• RECORD EXCERPTS
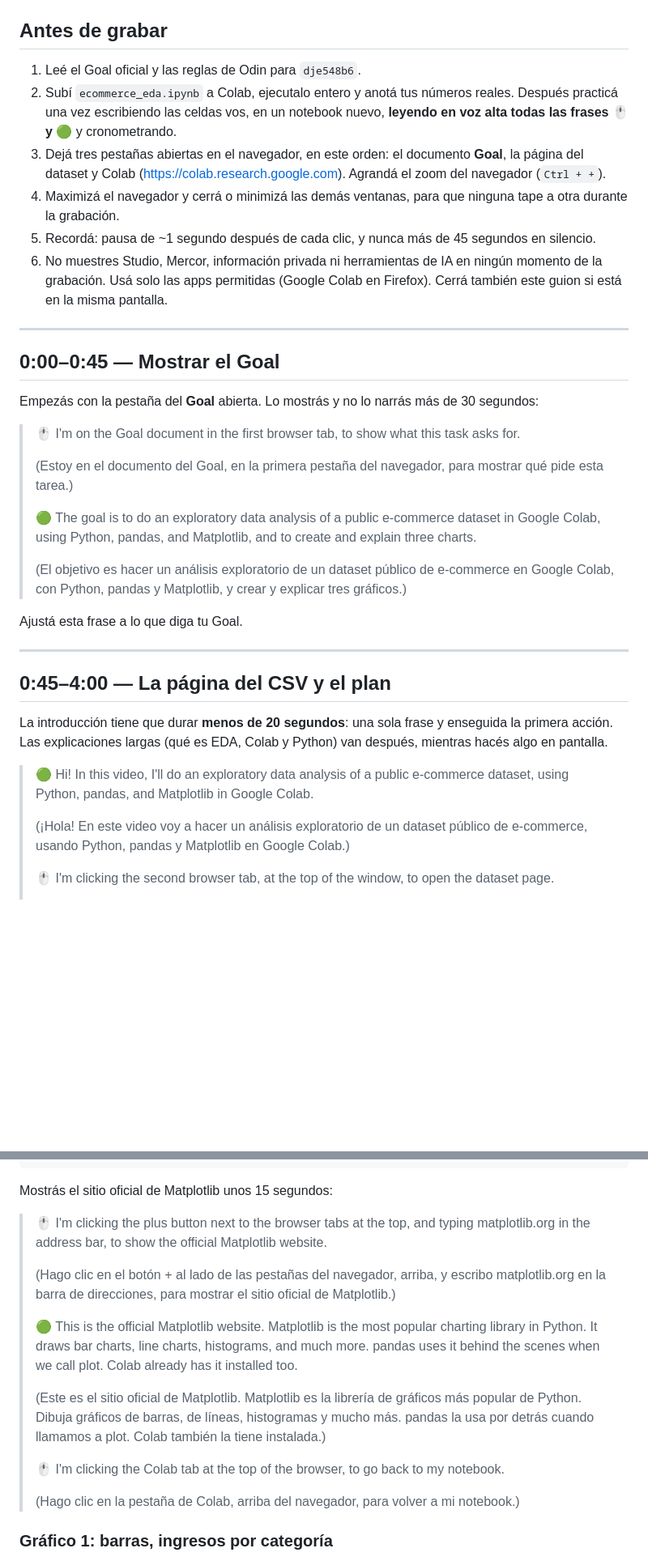
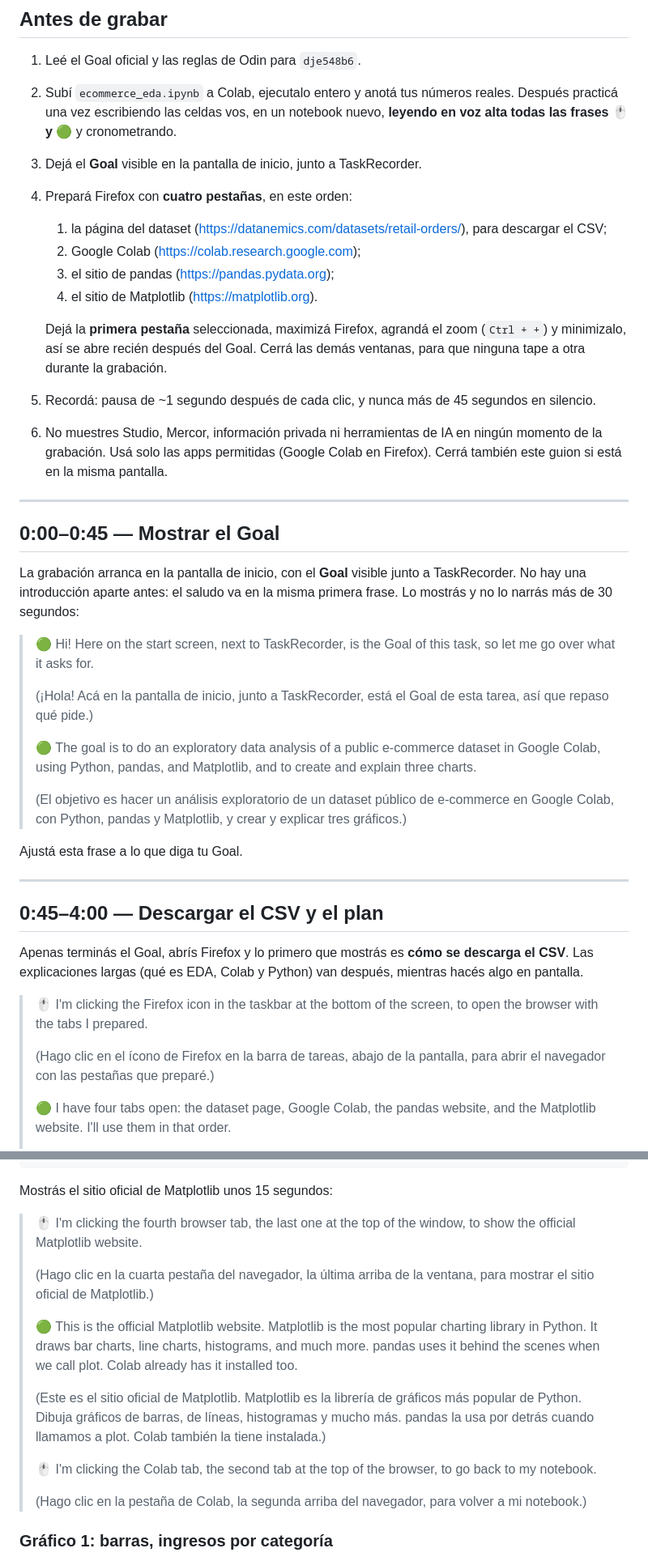
Before and after one commit to Arturogrottoli/test-videos, a Markdown page: En revision/dje548b6-ecommerce-exploratory-analysis/README.md, 2 parts joined by grey strips. Shown at 81% size. GitHub-like rendering; blank space fills up the shorter version.

Commit message:
dje548b6 task

```diff
--- a/En revision/dje548b6-ecommerce-exploratory-analysis/README.md
+++ b/En revision/dje548b6-ecommerce-exploratory-analysis/README.md
@@ -65,8 +65,14 @@ Comprobé en el CSV que existen las tres columnas que usamos:
 
 1. Leé el Goal oficial y las reglas de Odin para `dje548b6`.
 2. Subí `ecommerce_eda.ipynb` a Colab, ejecutalo entero y anotá tus números reales. Después practicá una vez escribiendo las celdas vos, en un notebook nuevo, **leyendo en voz alta todas las frases 🖱️ y 🟢** y cronometrando.
-3. Dejá tres pestañas abiertas en el navegador, en este orden: el documento **Goal**, la página del dataset y Colab (https://colab.research.google.com). Agrandá el zoom del navegador (`Ctrl + +`).
-4. Maximizá el navegador y cerrá o minimizá las demás ventanas, para que ninguna tape a otra durante la grabación.
+3. Dejá el **Goal** visible en la pantalla de inicio, junto a TaskRecorder.
+4. Prepará Firefox con **cuatro pestañas**, en este orden:
+   1. la página del dataset (https://datanemics.com/datasets/retail-orders/), para descargar el CSV;
+   2. Google Colab (https://colab.research.google.com);
+   3. el sitio de pandas (https://pandas.pydata.org);
+   4. el sitio de Matplotlib (https://matplotlib.org).
+
+   Dejá la **primera pestaña** seleccionada, maximizá Firefox, agrandá el zoom (`Ctrl + +`) y minimizalo, así se abre recién después del Goal. Cerrá las demás ventanas, para que ninguna tape a otra durante la grabación.
 5. Recordá: pausa de ~1 segundo después de cada clic, y nunca más de 45 segundos en silencio.
 6. No muestres Studio, Mercor, información privada ni herramientas de IA en ningún momento de la grabación. Usá solo las apps permitidas (Google Colab en Firefox). Cerrá también este guion si está en la misma pantalla.
 
@@ -74,11 +80,11 @@ Comprobé en el CSV que existen las tres columnas que usamos:
 
 ## 0:00–0:45 — Mostrar el Goal
 
-Empezás con la pestaña del **Goal** abierta. Lo mostrás y no lo narrás más de 30 segundos:
+La grabación arranca en la pantalla de inicio, con el **Goal** visible junto a TaskRecorder. No hay una introducción aparte antes: el saludo va en la misma primera frase. Lo mostrás y no lo narrás más de 30 segundos:
 
-> 🖱️ I'm on the Goal document in the first browser tab, to show what this task asks for.
+> 🟢 Hi! Here on the start screen, next to TaskRecorder, is the Goal of this task, so let me go over what it asks for.
 >
-> (Estoy en el documento del Goal, en la primera pestaña del navegador, para mostrar qué pide esta tarea.)
+> (¡Hola! Acá en la pantalla de inicio, junto a TaskRecorder, está el Goal de esta tarea, así que repaso qué pide.)
 >
 > 🟢 The goal is to do an exploratory data analysis of a public e-commerce dataset in Google Colab, using Python, pandas, and Matplotlib, and to create and explain three charts.
 >
@@ -88,13 +94,13 @@ Ajustá esta frase a lo que diga tu Goal.
 
 ---
 
-## 0:45–4:00 — La página del CSV y el plan
+## 0:45–4:00 — Descargar el CSV y el plan
 
-La introducción tiene que durar **menos de 20 segundos**: una sola frase y enseguida la primera acción. Las explicaciones largas (qué es EDA, Colab y Python) van después, mientras hacés algo en pantalla.
+Apenas terminás el Goal, abrís Firefox y lo primero que mostrás es **cómo se descarga el CSV**. Las explicaciones largas (qué es EDA, Colab y Python) van después, mientras hacés algo en pantalla.
 
-> 🟢 Hi! In this video, I'll do an exploratory data analysis of a public e-commerce dataset, using Python, pandas, and Matplotlib in Google Colab.
+> 🖱️ I'm clicking the Firefox icon in the taskbar at the bottom of the screen, to open the browser with the tabs I prepared.
 >
-> (¡Hola! En este video voy a hacer un análisis exploratorio de un dataset público de e-commerce, usando Python, pandas y Matplotlib en Google Colab.)
+> (Hago clic en el ícono de Firefox en la barra de tareas, abajo de la pantalla, para abrir el navegador con las pestañas que preparé.)
 >
-> 🖱️ I'm clicking the second browser tab, at the top of the window, to open the dataset page.
+> 🟢 I have four tabs open: the dataset page, Google Colab, the pandas website, and the Matplotlib website. I'll use them in that order.
 >
@@ -342,17 +410,17 @@ Matplotlib is Python's most widely used charting library. pandas uses it when we
 
 Mostrás el sitio oficial de Matplotlib unos 15 segundos:
 
-> 🖱️ I'm clicking the plus button next to the browser tabs at the top, and typing matplotlib.org in the address bar, to show the official Matplotlib website.
+> 🖱️ I'm clicking the fourth browser tab, the last one at the top of the window, to show the official Matplotlib website.
 >
-> (Hago clic en el botón + al lado de las pestañas del navegador, arriba, y escribo matplotlib.org en la barra de direcciones, para mostrar el sitio oficial de Matplotlib.)
+> (Hago clic en la cuarta pestaña del navegador, la última arriba de la ventana, para mostrar el sitio oficial de Matplotlib.)
 >
 > 🟢 This is the official Matplotlib website. Matplotlib is the most popular charting library in Python. It draws bar charts, line charts, histograms, and much more. pandas uses it behind the scenes when we call plot. Colab already has it installed too.
 >
 > (Este es el sitio oficial de Matplotlib. Matplotlib es la librería de gráficos más popular de Python. Dibuja gráficos de barras, de líneas, histogramas y mucho más. pandas la usa por detrás cuando llamamos a plot. Colab también la tiene instalada.)
 >
-> 🖱️ I'm clicking the Colab tab at the top of the browser, to go back to my notebook.
+> 🖱️ I'm clicking the Colab tab, the second tab at the top of the browser, to go back to my notebook.
 >
-> (Hago clic en la pestaña de Colab, arriba del navegador, para volver a mi notebook.)
+> (Hago clic en la pestaña de Colab, la segunda arriba del navegador, para volver a mi notebook.)
 
 ### Gráfico 1: barras, ingresos por categoría
 
```
Also changed, not shown: other parts of En revision/dje548b6-ecommerce-exploratory-analysis/README.md (+87 -25 lines).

• DESCRIPTION OF THE TASK
Copy each of the entries above precisely, and drop whatever pictures they hold.

• SOLUTION TO THIS EXERCISE
Before and after one commit to Arturogrottoli/test-videos, a Markdown page: En revision/dje548b6-ecommerce-exploratory-analysis/README.md, 2 parts joined by grey strips. Shown at 81% size. GitHub-like rendering; blank space fills up the shorter version.

Commit message:
dje548b6 task

```diff
--- a/En revision/dje548b6-ecommerce-exploratory-analysis/README.md
+++ b/En revision/dje548b6-ecommerce-exploratory-analysis/README.md
@@ -65,8 +65,14 @@ Comprobé en el CSV que existen las tres columnas que usamos:
 
 1. Leé el Goal oficial y las reglas de Odin para `dje548b6`.
 2. Subí `ecommerce_eda.ipynb` a Colab, ejecutalo entero y anotá tus números reales. Después practicá una vez escribiendo las celdas vos, en un notebook nuevo, **leyendo en voz alta todas las frases 🖱️ y 🟢** y cronometrando.
-3. Dejá tres pestañas abiertas en el navegador, en este orden: el documento **Goal**, la página del dataset y Colab (https://colab.research.google.com). Agrandá el zoom del navegador (`Ctrl + +`).
-4. Maximizá el navegador y cerrá o minimizá las demás ventanas, para que ninguna tape a otra durante la grabación.
+3. Dejá el **Goal** visible en la pantalla de inicio, junto a TaskRecorder.
+4. Prepará Firefox con **cuatro pestañas**, en este orden:
+   1. la página del dataset (https://datanemics.com/datasets/retail-orders/), para descargar el CSV;
+   2. Google Colab (https://colab.research.google.com);
+   3. el sitio de pandas (https://pandas.pydata.org);
+   4. el sitio de Matplotlib (https://matplotlib.org).
+
+   Dejá la **primera pestaña** seleccionada, maximizá Firefox, agrandá el zoom (`Ctrl + +`) y minimizalo, así se abre recién después del Goal. Cerrá las demás ventanas, para que ninguna tape a otra durante la grabación.
 5. Recordá: pausa de ~1 segundo después de cada clic, y nunca más de 45 segundos en silencio.
 6. No muestres Studio, Mercor, información privada ni herramientas de IA en ningún momento de la grabación. Usá solo las apps permitidas (Google Colab en Firefox). Cerrá también este guion si está en la misma pantalla.
 
@@ -74,11 +80,11 @@ Comprobé en el CSV que existen las tres columnas que usamos:
 
 ## 0:00–0:45 — Mostrar el Goal
 
-Empezás con la pestaña del **Goal** abierta. Lo mostrás y no lo narrás más de 30 segundos:
+La grabación arranca en la pantalla de inicio, con el **Goal** visible junto a TaskRecorder. No hay una introducción aparte antes: el saludo va en la misma primera frase. Lo mostrás y no lo narrás más de 30 segundos:
 
-> 🖱️ I'm on the Goal document in the first browser tab, to show what this task asks for.
+> 🟢 Hi! Here on the start screen, next to TaskRecorder, is the Goal of this task, so let me go over what it asks for.
 >
-> (Estoy en el documento del Goal, en la primera pestaña del navegador, para mostrar qué pide esta tarea.)
+> (¡Hola! Acá en la pantalla de inicio, junto a TaskRecorder, está el Goal de esta tarea, así que repaso qué pide.)
 >
 > 🟢 The goal is to do an exploratory data analysis of a public e-commerce dataset in Google Colab, using Python, pandas, and Matplotlib, and to create and explain three charts.
 >
@@ -88,13 +94,13 @@ Ajustá esta frase a lo que diga tu Goal.
 
 ---
 
-## 0:45–4:00 — La página del CSV y el plan
+## 0:45–4:00 — Descargar el CSV y el plan
 
-La introducción tiene que durar **menos de 20 segundos**: una sola frase y enseguida la primera acción. Las explicaciones largas (qué es EDA, Colab y Python) van después, mientras hacés algo en pantalla.
+Apenas terminás el Goal, abrís Firefox y lo primero que mostrás es **cómo se descarga el CSV**. Las explicaciones largas (qué es EDA, Colab y Python) van después, mientras hacés algo en pantalla.
 
-> 🟢 Hi! In this video, I'll do an exploratory data analysis of a public e-commerce dataset, using Python, pandas, and Matplotlib in Google Colab.
+> 🖱️ I'm clicking the Firefox icon in the taskbar at the bottom of the screen, to open the browser with the tabs I prepared.
 >
-> (¡Hola! En este video voy a hacer un análisis exploratorio de un dataset público de e-commerce, usando Python, pandas y Matplotlib en Google Colab.)
+> (Hago clic en el ícono de Firefox en la barra de tareas, abajo de la pantalla, para abrir el navegador con las pestañas que preparé.)
 >
-> 🖱️ I'm clicking the second browser tab, at the top of the window, to open the dataset page.
+> 🟢 I have four tabs open: the dataset page, Google Colab, the pandas website, and the Matplotlib website. I'll use them in that order.
 >
@@ -342,17 +410,17 @@ Matplotlib is Python's most widely used charting library. pandas uses it when we
 
 Mostrás el sitio oficial de Matplotlib unos 15 segundos:
 
-> 🖱️ I'm clicking the plus button next to the browser tabs at the top, and typing matplotlib.org in the address bar, to show the official Matplotlib website.
+> 🖱️ I'm clicking the fourth browser tab, the last one at the top of the window, to show the official Matplotlib website.
 >
-> (Hago clic en el botón + al lado de las pestañas del navegador, arriba, y escribo matplotlib.org en la barra de direcciones, para mostrar el sitio oficial de Matplotlib.)
+> (Hago clic en la cuarta pestaña del navegador, la última arriba de la ventana, para mostrar el sitio oficial de Matplotlib.)
 >
 > 🟢 This is the official Matplotlib website. Matplotlib is the most popular charting library in Python. It draws bar charts, line charts, histograms, and much more. pandas uses it behind the scenes when we call plot. Colab already has it installed too.
 >
 > (Este es el sitio oficial de Matplotlib. Matplotlib es la librería de gráficos más popular de Python. Dibuja gráficos de barras, de líneas, histogramas y mucho más. pandas la usa por detrás cuando llamamos a plot. Colab también la tiene instalada.)
 >
-> 🖱️ I'm clicking the Colab tab at the top of the browser, to go back to my notebook.
+> 🖱️ I'm clicking the Colab tab, the second tab at the top of the browser, to go back to my notebook.
 >
-> (Hago clic en la pestaña de Colab, arriba del navegador, para volver a mi notebook.)
+> (Hago clic en la pestaña de Colab, la segunda arriba del navegador, para volver a mi notebook.)
 
 ### Gráfico 1: barras, ingresos por categoría
 
```
Also changed, not shown: other parts of En revision/dje548b6-ecommerce-exploratory-analysis/README.md (+87 -25 lines).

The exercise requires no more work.